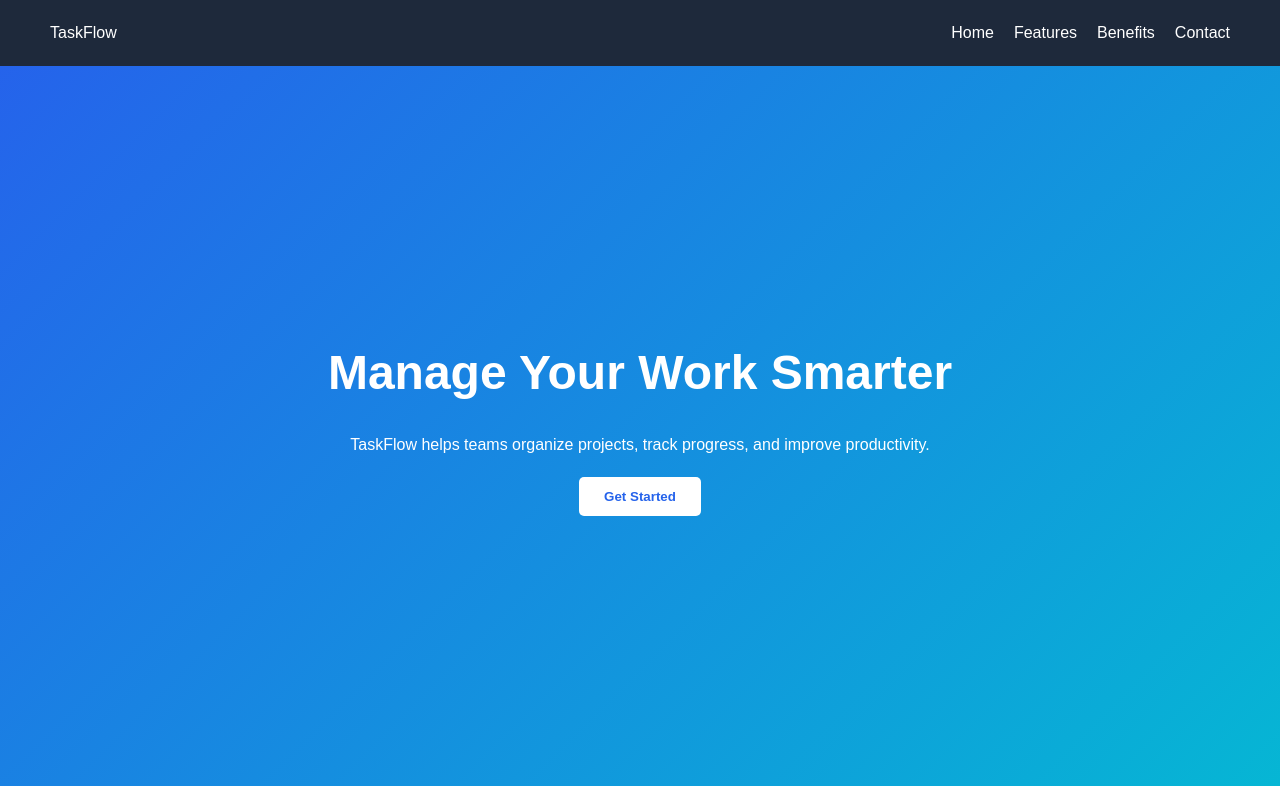
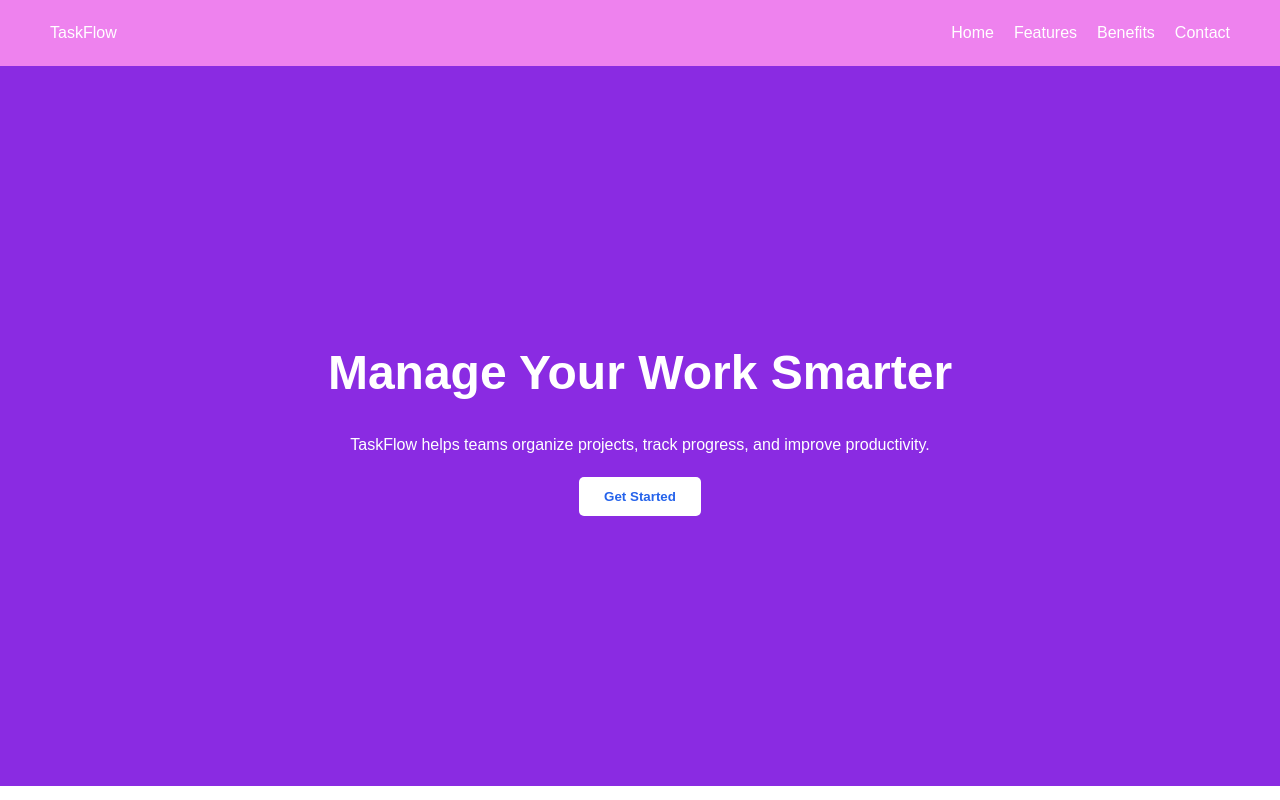
Before and after one commit to anshika-varsh/FullStack-Traninig, a plain HTML site: page git-class/Challenge1/Html/index.html in a window 1280 px wide. Shown: the top 800 px of the page. Drawn offline with Linux system fonts and the light colour scheme.

Commit message:
colour changed

```diff
--- a/git-class/Challenge1/Css/index.css
+++ b/git-class/Challenge1/Css/index.css
@@ -14,7 +14,7 @@ body{
     justify-content:space-between;
     align-items:center;
     padding:20px 50px;
-    background:#1e293b;
+    background:violet;
     color:white;
 }
 
@@ -35,7 +35,7 @@ body{
     justify-content:center;
     align-items:center;
     text-align:center;
-    background:linear-gradient(135deg,#2563eb,#06b6d4);
+    background:blueviolet;
     color:white;
 }
 
```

========================================

TASK DIRECTIONS ▸ Please state how many lines in the entries above include the word "colour", giving only the number.

WRITTEN SOLUTION ▸ 2